The Rise of the Rib Shack

Before the 20th century, barbecue wasn’t a commercial product. It was served at occasional, large-scale gatherings where whole animals were cooked outdoors on open pits. These events were typically provided free of charge as part of community Fourth of July celebrations or political campaigns.

As the country urbanized, though, entrepreneurial cooks started selling slow-smoked meats on city street corners and in courthouse squares. Often these were farmers who slaughtered one or two of their own pigs, cooked them on a pit, and took the meat into town to sell over the weekend. The first barbecue stands were informal operations—just a tent or temporary shed—but over time they evolved into permanent restaurants, and their operators began offering a regular slate of meats. They increasingly bought those meats from local packing houses instead of raising the animals themselves, and many restaurateurs started buying individual cuts like shoulders and hams instead of whole pigs.

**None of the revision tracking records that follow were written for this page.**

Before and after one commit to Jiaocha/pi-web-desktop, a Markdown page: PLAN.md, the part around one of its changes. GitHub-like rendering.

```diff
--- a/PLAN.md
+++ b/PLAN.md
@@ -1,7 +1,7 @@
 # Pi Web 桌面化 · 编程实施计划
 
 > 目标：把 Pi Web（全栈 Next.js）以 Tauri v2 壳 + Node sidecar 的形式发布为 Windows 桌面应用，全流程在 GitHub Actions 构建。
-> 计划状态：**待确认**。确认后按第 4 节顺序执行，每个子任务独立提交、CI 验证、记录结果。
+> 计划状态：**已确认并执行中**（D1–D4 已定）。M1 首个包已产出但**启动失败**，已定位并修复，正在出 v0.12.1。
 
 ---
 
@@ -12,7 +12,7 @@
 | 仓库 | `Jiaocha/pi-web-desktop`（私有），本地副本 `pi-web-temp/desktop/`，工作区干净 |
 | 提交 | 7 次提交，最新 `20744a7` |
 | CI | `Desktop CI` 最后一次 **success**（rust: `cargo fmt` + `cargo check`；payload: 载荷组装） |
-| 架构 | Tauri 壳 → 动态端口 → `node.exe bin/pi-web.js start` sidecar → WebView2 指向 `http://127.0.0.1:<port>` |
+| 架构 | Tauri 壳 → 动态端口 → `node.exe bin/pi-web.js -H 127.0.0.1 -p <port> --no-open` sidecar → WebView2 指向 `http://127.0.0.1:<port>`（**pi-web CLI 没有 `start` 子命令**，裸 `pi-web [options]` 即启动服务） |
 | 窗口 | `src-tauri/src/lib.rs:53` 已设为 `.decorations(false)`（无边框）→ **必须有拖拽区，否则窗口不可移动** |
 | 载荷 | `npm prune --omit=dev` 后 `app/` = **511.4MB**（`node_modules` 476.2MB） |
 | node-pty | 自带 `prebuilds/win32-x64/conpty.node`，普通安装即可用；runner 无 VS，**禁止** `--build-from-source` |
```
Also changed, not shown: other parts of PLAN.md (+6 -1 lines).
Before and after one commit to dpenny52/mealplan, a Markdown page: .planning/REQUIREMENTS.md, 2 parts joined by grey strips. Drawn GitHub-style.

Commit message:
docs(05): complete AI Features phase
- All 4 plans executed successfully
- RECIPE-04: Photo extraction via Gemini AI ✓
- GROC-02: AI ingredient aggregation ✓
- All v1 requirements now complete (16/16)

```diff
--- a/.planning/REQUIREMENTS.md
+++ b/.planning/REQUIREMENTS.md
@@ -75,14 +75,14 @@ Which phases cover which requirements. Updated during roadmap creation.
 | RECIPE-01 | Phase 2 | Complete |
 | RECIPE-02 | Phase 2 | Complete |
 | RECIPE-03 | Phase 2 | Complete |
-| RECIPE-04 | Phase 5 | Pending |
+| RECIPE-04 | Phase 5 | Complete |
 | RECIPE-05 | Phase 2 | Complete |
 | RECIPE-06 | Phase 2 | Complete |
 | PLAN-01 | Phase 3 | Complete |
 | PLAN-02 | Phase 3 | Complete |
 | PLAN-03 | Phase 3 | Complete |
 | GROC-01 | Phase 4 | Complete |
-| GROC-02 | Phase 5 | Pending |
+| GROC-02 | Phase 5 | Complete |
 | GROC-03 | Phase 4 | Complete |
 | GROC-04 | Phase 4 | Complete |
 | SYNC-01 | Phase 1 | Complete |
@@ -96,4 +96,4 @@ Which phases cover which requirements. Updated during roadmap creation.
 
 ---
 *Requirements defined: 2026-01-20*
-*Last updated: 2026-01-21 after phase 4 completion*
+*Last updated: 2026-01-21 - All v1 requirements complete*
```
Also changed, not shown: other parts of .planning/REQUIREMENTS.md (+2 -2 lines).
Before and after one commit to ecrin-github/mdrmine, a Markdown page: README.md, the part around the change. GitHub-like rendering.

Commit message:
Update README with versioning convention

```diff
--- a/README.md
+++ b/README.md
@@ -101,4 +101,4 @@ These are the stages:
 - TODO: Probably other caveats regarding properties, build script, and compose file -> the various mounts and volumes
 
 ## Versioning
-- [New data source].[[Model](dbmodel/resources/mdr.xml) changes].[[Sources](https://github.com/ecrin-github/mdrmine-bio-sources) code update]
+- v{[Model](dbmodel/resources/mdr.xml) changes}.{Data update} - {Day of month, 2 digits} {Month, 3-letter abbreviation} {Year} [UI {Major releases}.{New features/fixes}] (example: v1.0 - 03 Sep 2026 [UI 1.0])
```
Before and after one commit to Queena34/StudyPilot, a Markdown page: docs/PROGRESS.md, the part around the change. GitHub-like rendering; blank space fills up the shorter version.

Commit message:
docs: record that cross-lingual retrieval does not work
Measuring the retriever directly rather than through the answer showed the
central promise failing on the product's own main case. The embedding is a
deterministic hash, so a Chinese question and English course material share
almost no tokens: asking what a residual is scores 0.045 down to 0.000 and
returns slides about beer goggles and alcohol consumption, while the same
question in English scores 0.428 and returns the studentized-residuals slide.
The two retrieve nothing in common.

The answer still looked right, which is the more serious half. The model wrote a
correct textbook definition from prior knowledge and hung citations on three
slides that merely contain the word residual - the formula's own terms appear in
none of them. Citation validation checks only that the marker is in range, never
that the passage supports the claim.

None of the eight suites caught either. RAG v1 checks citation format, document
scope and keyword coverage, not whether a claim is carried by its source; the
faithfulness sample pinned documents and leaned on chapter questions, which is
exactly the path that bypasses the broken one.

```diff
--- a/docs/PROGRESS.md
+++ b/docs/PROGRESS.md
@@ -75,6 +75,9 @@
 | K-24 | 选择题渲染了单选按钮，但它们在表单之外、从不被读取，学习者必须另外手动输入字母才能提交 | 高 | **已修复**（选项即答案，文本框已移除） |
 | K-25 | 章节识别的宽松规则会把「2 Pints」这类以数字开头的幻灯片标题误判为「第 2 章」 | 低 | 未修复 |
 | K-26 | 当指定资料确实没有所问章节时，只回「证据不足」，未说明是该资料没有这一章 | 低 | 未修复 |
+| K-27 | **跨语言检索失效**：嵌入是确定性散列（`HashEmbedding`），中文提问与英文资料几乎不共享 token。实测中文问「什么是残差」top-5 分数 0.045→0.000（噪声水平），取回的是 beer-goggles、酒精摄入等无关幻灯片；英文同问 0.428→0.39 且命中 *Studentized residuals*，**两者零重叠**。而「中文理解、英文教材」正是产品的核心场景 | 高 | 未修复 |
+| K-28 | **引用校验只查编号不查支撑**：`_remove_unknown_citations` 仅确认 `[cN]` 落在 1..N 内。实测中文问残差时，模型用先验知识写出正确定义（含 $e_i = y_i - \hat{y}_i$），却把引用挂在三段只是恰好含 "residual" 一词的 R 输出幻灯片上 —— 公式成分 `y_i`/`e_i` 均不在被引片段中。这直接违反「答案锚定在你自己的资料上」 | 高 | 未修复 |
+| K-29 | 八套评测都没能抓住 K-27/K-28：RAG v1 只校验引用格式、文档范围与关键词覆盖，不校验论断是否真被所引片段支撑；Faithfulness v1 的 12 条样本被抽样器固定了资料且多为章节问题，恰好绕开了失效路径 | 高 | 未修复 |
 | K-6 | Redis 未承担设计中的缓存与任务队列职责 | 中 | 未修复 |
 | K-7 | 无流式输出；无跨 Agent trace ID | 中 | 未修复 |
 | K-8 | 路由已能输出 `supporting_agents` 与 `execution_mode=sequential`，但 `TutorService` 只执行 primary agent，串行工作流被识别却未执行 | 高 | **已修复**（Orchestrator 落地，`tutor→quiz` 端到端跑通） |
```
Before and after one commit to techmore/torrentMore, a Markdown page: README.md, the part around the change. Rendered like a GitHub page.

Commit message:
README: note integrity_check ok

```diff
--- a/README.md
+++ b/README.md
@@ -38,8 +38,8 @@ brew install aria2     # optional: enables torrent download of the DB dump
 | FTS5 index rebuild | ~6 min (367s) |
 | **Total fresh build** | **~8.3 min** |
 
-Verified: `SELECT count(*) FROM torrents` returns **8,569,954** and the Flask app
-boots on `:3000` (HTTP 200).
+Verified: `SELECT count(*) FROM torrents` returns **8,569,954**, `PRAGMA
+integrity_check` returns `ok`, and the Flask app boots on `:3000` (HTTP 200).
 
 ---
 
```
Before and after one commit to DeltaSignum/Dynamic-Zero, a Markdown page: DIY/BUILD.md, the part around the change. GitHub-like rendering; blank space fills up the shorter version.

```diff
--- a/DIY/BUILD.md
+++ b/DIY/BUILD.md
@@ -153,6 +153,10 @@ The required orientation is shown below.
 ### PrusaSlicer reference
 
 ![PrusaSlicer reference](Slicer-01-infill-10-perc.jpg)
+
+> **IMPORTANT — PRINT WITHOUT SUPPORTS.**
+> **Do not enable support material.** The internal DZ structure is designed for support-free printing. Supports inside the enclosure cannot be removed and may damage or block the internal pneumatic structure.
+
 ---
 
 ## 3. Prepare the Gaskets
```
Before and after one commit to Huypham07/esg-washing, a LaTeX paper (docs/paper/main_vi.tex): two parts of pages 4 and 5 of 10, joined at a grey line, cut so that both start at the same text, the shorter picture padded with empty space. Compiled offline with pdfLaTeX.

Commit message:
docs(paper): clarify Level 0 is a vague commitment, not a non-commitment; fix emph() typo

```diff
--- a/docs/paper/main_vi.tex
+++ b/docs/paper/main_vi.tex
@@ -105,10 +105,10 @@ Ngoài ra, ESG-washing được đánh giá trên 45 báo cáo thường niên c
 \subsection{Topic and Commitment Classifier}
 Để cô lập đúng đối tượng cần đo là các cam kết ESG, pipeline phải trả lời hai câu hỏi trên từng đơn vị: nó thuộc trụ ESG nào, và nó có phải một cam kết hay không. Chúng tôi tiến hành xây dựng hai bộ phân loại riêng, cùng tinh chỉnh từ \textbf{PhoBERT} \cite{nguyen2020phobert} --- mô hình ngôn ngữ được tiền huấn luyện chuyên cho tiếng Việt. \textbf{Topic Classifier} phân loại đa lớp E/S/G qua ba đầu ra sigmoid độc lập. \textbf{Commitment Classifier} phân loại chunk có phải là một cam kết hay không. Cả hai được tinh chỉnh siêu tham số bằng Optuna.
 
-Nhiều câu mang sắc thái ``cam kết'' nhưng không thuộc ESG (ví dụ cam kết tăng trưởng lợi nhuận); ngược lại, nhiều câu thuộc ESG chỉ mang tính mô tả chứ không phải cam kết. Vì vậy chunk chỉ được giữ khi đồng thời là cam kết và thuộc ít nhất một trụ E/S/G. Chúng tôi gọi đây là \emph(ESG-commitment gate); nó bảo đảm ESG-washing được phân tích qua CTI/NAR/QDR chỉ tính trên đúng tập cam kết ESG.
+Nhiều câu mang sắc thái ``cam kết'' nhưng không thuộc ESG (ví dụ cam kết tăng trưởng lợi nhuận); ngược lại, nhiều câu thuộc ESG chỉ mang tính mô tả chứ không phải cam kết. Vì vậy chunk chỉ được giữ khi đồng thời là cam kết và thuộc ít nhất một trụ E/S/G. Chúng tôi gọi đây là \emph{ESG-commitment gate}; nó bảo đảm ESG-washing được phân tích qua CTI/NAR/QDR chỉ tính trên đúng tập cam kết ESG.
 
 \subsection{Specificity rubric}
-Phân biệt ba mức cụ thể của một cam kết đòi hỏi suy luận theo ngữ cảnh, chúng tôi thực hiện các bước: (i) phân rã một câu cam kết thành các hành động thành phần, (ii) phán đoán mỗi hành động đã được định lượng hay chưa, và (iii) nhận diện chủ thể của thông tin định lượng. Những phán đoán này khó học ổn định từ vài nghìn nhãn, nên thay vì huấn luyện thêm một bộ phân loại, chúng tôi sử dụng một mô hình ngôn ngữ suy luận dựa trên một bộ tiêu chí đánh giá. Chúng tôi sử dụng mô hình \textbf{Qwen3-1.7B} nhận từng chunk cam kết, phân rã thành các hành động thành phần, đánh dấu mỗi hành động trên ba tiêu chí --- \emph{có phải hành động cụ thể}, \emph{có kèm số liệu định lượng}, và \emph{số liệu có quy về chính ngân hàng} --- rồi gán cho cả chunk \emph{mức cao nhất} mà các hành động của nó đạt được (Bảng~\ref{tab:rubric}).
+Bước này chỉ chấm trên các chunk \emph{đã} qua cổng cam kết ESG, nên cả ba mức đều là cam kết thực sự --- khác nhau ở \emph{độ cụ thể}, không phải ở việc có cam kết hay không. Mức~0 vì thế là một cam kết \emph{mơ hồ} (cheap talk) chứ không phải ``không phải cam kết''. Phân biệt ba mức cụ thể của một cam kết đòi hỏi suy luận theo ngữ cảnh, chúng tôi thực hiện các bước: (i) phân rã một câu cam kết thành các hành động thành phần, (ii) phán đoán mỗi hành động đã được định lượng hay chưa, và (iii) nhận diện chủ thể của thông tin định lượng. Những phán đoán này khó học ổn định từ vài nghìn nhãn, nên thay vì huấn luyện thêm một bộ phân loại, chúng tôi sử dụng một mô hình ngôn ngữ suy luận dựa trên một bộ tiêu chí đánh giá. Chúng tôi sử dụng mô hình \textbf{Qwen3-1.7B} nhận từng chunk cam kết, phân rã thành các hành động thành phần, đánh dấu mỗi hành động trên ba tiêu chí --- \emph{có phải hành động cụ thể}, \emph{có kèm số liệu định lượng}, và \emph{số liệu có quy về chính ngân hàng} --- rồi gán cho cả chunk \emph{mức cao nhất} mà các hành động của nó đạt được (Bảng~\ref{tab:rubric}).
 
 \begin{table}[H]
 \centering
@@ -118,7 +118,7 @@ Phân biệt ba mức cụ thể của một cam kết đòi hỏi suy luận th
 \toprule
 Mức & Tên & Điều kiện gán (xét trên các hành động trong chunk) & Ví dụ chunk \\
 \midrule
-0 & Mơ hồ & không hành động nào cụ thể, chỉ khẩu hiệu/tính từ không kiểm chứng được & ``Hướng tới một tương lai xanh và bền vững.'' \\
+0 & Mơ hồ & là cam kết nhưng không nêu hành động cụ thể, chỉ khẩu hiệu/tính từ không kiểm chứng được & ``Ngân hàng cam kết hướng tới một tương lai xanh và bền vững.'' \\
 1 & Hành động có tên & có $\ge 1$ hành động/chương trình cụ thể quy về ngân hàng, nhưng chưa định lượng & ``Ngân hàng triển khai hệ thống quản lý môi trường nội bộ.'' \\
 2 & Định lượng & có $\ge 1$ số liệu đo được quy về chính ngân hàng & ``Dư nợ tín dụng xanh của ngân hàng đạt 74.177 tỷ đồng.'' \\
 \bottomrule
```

Those local packers had plenty of spare ribs on hand, too, which they were happy to unload for cheap. The historical record doesn’t pinpoint any particular region where barbecued ribs were introduced, nor any particular type of operation. In a matter of a few years, spare ribs could be found all over the country at barbecue stands, cafés, and take-out butcher shops—anywhere that had a barbecue pit and smoked meats to sell to the public.

In the 1920s, A.R. Hubbard’s Cafe in Houston offered barbecued ribs alongside dinners and short orders. Clegg’s Hotel and Cafe in Greensboro, North Carolina, featured “barbecued spare ribs with sweet potatoes” for its 75-cent Special Sunday Dinner. Rasmussen’s in Davenport, Iowa, offered “Tennessee Style Barbecue Ribs,” which it touted as “inexpensive—with a fine appetizing taste.”

Rasmussen’s reference to “Tennessee style” is tantalizing, but I’ve found no other evidence to indicate that rib-cooking was more common in Tennessee than anywhere else. In fact, a surprising number of the stands selling spare ribs were found in Iowa—which, perhaps not coincidentally, was prime hog-producing territory.

One notable rib fan was the famed New York Yankee slugger Babe Ruth. The Yankees swept the St. Louis Cardinals in four games in the 1928 World Series, and the night after the final game, as the Yankees’ east-bound train rolled into Mattoon, Illinois, the Babe entertained his teammates and reporters with “50 pounds of barbecued spare ribs and an amber-color fluid which foamed suspiciously on being poured into serving glasses.” (This was in the midst of Prohibition, we should note.)

But you didn’t have to be a star athlete to relish a platter of ribs. In large cities—particularly those with a sizable African-American community—ribs emerged as a late-night staple for the nightclub crowd, as club owners set up small pits behind their establishments and cooked a few racks to sell to hungry revelers. In 1928 the movie editor for the Detroit Times returned from a visit to the East Side to report that “barbecue spare ribs in the doorway emporiums of the black belt” were also drawing in lots of white customers. “Served with a spicy sauce, the ribs are thirst-provoking; and nearby beer spots get a brisk play as a resort, color lines being ignored.”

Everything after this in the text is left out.